The Fibonacci sequence is a set of numbers starting with zero and one. Each new number in that sequence is the sum of the two numbers that precede it. If you were to plot those numbers on a graph, the end result would be an ever-widening spiral. Contained within this series of numbers is the golden ratio.
That ratio is a special number. It can be found by dividing a line into two parts in such a way that if you divide the longer part by the shorter part, you get the same number you would end with if you divided the entire line by the longer part. That ratio is more or less found in many places in nature, from the spiral of a nautilus shell to the way the leaves on a plant are distributed to maximize the exposure each one gets to sunlight.
The Fibonacci sequence and golden ratio don’t just show up in nature, they are also present in a number of man-made things, including the stock market, according to an article in Smithsonian magazine. The market has been having a rough time lately, and as it trends sharply down, investors and economists have been wondering if this is the beginning of an extended trend, or if things will stabilize and economies open back up for regular business.
One tool that analysts are using to try to figure that out is something called ‘Fibonacci retracement,’ which is named for the Fibonacci sequence. Retracement ratios are used to try to predict price reversals in the stock market, according to the investment blog Bigger Pockets. The ratios are derived from the distance between Fibonacci numbers.
The way it works is that traders look for two extreme points in a stock price’s peak and trough, and divide the vertical distance between the points by three Fibonacci ratios, often 26.3%, 38.2%, and 61.8%. They can then make horizontal lines at each of those points and use them to find potential levels of support and resistance, and, by extension, to identify the points at which the stock’s price might reverse.
The number series that holds the golden ratio got its name from a Medieval Mathematician from Italy, Leonardo of Pisa, whose nickname was Fibonacci. History doesn’t really know very much about his life, except for the fact that he was the son of customs official who traveled to North Africa with his family. While he was there, he had the opportunity to study Arabic mathematics, and came home full of mathematical notions he later started spreading among European mathematicians. In so doing, he started a resurgence of interest in the field across the continent, after mathematics had been stagnating since the Dark Ages.
He is best known for two things, his book ‘Liber Abaci,’ or Book of Calculation, promoting the use of the Arabic numbering system, and for introducing Europe to a set of numbers which were named in his honor, the Fibonacci sequence. Whether or not the Fibonacci sequence and the retracement ratios are actually effective tools for analyzing stock market trends is a matter of some debate.
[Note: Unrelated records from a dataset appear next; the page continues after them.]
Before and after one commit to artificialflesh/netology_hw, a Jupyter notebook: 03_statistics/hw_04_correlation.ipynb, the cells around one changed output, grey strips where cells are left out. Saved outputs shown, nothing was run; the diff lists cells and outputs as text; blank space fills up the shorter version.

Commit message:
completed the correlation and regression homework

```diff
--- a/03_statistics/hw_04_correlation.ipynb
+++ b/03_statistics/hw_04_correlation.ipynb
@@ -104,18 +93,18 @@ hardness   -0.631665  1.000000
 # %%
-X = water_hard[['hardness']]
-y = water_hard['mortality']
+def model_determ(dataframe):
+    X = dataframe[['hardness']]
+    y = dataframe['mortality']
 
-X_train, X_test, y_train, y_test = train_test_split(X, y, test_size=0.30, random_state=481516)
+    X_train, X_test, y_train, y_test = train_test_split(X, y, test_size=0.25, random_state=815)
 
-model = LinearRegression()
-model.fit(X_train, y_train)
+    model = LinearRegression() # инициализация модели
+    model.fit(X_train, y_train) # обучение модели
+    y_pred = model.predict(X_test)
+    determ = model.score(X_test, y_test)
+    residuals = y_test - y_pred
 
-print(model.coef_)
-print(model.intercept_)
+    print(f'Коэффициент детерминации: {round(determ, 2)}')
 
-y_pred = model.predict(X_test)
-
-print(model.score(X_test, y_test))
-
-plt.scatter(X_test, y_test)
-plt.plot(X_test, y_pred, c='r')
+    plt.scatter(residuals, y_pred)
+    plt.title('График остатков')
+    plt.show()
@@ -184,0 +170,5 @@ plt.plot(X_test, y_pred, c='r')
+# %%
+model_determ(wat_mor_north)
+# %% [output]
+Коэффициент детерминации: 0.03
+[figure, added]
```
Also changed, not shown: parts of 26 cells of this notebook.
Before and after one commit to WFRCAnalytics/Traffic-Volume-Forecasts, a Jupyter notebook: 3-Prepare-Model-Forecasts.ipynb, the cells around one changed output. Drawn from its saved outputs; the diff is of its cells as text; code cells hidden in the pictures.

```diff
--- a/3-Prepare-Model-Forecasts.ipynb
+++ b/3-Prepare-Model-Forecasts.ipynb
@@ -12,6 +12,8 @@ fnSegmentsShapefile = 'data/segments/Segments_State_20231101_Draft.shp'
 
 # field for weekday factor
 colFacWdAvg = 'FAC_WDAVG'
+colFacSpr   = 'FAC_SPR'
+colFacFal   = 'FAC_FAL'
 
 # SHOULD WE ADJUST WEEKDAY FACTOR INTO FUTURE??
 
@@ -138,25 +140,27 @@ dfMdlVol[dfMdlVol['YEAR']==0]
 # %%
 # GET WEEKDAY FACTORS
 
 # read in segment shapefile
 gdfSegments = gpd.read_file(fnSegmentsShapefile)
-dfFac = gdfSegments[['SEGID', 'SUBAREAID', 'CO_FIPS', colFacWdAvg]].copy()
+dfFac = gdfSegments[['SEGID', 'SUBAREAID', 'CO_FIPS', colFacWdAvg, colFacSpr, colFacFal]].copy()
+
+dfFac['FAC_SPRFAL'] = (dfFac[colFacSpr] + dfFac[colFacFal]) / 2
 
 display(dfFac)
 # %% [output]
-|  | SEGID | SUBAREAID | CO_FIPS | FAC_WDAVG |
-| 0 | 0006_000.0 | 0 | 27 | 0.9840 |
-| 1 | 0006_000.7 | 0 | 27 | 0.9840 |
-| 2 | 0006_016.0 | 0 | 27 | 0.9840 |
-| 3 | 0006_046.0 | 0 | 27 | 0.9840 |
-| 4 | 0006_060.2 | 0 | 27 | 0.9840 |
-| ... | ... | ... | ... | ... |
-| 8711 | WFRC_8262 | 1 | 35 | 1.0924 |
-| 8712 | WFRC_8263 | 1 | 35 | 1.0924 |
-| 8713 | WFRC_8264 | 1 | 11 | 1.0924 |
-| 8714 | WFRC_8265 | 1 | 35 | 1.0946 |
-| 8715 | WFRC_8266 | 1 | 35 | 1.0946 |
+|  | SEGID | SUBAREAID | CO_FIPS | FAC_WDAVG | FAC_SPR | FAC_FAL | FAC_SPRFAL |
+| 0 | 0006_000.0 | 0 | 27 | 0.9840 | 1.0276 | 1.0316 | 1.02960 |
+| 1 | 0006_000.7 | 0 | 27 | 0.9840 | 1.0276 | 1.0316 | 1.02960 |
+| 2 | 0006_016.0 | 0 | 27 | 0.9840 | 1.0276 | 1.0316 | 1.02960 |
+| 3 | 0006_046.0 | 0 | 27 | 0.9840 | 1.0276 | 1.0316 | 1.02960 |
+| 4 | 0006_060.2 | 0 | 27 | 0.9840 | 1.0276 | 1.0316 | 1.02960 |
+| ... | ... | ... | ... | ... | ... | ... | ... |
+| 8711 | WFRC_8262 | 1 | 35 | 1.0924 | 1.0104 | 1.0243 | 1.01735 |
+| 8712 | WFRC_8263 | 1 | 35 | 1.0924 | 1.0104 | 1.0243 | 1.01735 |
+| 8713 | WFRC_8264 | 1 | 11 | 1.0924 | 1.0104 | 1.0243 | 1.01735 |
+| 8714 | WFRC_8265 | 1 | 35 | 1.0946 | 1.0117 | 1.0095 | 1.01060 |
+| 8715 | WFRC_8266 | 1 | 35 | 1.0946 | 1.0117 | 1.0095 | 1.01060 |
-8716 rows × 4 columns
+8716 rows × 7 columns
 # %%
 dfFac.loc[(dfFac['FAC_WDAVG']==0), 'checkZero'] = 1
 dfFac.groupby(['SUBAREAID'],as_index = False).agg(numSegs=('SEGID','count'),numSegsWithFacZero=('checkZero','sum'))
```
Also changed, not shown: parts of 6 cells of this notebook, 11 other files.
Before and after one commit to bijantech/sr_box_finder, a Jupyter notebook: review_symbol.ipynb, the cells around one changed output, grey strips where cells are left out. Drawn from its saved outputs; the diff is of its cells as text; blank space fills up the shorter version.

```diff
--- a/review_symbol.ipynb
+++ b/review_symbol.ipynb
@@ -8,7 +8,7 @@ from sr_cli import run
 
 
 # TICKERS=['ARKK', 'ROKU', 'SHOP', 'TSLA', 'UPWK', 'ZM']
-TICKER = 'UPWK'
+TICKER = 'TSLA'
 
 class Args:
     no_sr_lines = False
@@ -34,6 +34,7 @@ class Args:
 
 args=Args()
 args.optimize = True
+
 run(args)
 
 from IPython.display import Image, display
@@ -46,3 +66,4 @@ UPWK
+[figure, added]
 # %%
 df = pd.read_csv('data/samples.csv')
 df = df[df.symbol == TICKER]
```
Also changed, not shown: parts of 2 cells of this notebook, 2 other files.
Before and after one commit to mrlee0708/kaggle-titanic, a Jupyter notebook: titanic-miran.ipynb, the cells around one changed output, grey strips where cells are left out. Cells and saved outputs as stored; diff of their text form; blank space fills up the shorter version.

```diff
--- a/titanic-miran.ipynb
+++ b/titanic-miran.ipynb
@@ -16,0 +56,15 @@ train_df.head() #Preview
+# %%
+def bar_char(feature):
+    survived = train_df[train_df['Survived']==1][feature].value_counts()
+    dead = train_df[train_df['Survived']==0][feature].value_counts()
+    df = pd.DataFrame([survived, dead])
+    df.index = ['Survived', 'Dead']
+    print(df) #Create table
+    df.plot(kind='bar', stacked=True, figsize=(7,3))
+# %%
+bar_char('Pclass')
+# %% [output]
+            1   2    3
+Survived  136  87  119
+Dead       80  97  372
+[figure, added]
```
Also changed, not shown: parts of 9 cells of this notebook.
Katie Stockton, one of the owners and analysts at Fairhead Strategies LLC in Connecticut has been using them to try to predict whether the market will continue its current downward trend, but has not yet gathered enough information to suggest whether the trend is likely to continue. A mathematician at UC Berkley, Ken Ribet, is somewhat skeptical, however, thinking that using the sequence can be a self-fulfilling prophecy. Even if the sequence doesn’t play a role in understanding market forces on its own, it can be made to have a role because analysts believe it does. If the sequence causes a lot of investors to start buying, the market will start trending upward as a result. The inverse would also be true.
Stockton acknowledged that Ribet may have a point, citing the way gold was moving in the market last year when its price would go above a specific Fibonacci level. In the end, it’s hard to say with absolute authority whether or not the Fibonacci sequence plays out in broad market forces, or whether it only has a magical effect, but it remains one of the many tools that technical analysts and individual investors use in trying to make sense of a very uncertain market situation.